people by color rather than by names. Not always an efficient tool.
Color may also have something to do with the context of memory, like
how it is easier to remember information if we remember where
we were, the place in which something can be remembered.

synestesia (sic) is an interesting color phenom...

By greg sargent (not verified) on 18 Feb 2009 #permalink

PS: in terms of the Maitri Space Awareness practices mentioned above, blue has a pacifying effect and red, a magnetizing.

Very true, colors reflects our feelings and its always linked to the colors we see in nature

blue for the sea and always vacation, relaxations is linked to it. and if you are relaxed i believe you think clearer and make better choices.

By nehad tadros (not verified) on 21 Feb 2009 #permalink

Colors can also change your mood and states of mind. Different shades and tones will evoke special unconscious and conscious psychopysiological reactions, positive or negative emotions, subjectively and sensitively affecting your mind-set from moment to moment. Mornings, afternoons always depending on your meaningful past emotional experiences. How interesting and colorful topic.

By Patti Pizzi (not verified) on 22 Feb 2009 #permalink

From an artist's point of view blue is the color of the sky, the biggest most perfect blank canvas.

Louise Moore

By Louise Moore (not verified) on 23 Feb 2009 #permalink

Relaxation and creativity,

brings to mind the 1910 lecture of the mathematician Henri Poincare' to the French psychological society (which is quoted in "Zen and the Art of Motorcycle Manitanence") His method was to cram the brain full of fact and existing knowledge, then go on a fortnight's hiking trip and voila! the answer to his questions appeared as he was boarding the bus for home.

By David Kerlick (not verified) on 26 Feb 2009 #permalink

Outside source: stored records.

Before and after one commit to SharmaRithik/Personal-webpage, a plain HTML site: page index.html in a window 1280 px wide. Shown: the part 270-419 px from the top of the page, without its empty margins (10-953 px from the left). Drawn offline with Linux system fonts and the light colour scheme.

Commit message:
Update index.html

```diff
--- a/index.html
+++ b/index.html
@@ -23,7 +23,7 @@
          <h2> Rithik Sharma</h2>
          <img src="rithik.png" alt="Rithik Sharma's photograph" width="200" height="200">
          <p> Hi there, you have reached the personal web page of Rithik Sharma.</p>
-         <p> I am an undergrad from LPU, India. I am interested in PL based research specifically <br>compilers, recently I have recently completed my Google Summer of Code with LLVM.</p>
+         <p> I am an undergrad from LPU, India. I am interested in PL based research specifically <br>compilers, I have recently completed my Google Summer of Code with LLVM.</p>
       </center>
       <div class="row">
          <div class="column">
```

Red for facts, blue for conceptual integration? Hmmm... How will this affect college student test performance on factual and conceptual questions? Average scores on exams should rise if I use red backgrounds for facts and blue backgrounds for conceptual syntheses in my powerpoint lectures. That's my hypothesis and I'm gonna test it....

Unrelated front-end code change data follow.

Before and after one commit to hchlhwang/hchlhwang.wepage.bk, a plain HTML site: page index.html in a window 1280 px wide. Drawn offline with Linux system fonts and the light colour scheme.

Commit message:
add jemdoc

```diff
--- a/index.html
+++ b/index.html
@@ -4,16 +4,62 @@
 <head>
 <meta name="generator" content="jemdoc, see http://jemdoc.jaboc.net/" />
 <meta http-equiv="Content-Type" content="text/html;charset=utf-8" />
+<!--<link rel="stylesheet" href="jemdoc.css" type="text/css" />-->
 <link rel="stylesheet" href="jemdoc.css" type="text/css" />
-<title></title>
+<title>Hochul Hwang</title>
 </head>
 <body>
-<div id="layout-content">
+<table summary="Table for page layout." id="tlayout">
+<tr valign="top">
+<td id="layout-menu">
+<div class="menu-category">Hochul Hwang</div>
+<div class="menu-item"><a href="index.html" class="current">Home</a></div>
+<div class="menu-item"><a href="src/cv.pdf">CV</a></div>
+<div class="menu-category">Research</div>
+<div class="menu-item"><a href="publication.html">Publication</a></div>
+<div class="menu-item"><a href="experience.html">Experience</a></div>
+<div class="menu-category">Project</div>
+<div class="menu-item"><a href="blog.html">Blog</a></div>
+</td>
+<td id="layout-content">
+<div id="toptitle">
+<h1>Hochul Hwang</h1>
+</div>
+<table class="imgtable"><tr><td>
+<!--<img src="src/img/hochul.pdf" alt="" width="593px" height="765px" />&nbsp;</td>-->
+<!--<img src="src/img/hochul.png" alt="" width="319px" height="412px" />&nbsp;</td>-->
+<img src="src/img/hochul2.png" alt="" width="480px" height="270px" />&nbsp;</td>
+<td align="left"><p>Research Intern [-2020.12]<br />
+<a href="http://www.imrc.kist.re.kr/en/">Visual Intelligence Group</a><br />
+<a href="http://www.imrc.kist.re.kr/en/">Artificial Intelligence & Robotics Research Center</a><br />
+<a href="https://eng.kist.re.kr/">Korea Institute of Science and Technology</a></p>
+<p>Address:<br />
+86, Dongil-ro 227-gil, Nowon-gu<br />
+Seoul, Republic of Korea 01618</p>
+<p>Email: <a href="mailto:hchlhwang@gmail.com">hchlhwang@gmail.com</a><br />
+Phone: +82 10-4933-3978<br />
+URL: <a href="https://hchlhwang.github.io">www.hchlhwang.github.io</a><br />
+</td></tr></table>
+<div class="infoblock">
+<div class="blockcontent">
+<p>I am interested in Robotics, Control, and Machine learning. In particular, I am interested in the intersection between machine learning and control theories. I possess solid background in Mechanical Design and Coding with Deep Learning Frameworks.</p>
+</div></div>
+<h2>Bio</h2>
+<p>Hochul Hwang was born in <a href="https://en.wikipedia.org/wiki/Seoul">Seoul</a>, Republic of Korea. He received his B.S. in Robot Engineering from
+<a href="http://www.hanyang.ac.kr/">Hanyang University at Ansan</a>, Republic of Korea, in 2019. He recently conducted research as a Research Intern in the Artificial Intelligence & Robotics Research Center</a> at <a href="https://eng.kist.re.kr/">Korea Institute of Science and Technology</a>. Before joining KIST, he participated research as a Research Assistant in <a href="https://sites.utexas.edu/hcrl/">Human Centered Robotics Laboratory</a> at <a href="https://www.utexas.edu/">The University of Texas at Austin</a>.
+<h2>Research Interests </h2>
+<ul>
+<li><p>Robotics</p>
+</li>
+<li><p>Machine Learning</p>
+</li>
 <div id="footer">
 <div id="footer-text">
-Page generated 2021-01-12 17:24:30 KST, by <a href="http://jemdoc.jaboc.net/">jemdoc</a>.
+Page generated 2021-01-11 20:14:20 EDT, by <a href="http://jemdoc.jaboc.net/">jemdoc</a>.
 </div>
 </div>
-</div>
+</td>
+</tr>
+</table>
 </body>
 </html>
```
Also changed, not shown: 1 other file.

By Neanderthal Man (not verified) on 02 Mar 2009 #permalink

Very interesting topic.
I am "in-thesis" with something very similar.
The collective unconscious association of color and sound.
It would help me out if you would take my online survey.
Only 4 questions and NO WRITING. Just click the answer you think is appropriate.
Go here:

By James Bell (not verified) on 30 Mar 2010 #permalink

This study is at variance with earlier ones where it was pretty clearly determined that a red room is more conducive to creativity/brainstorming, following the comment about it encouraging a slightly hyper state.

How do you account for the change? It worries me that, like so many other "facts", a change in some variable has rendered the earlier one untrue.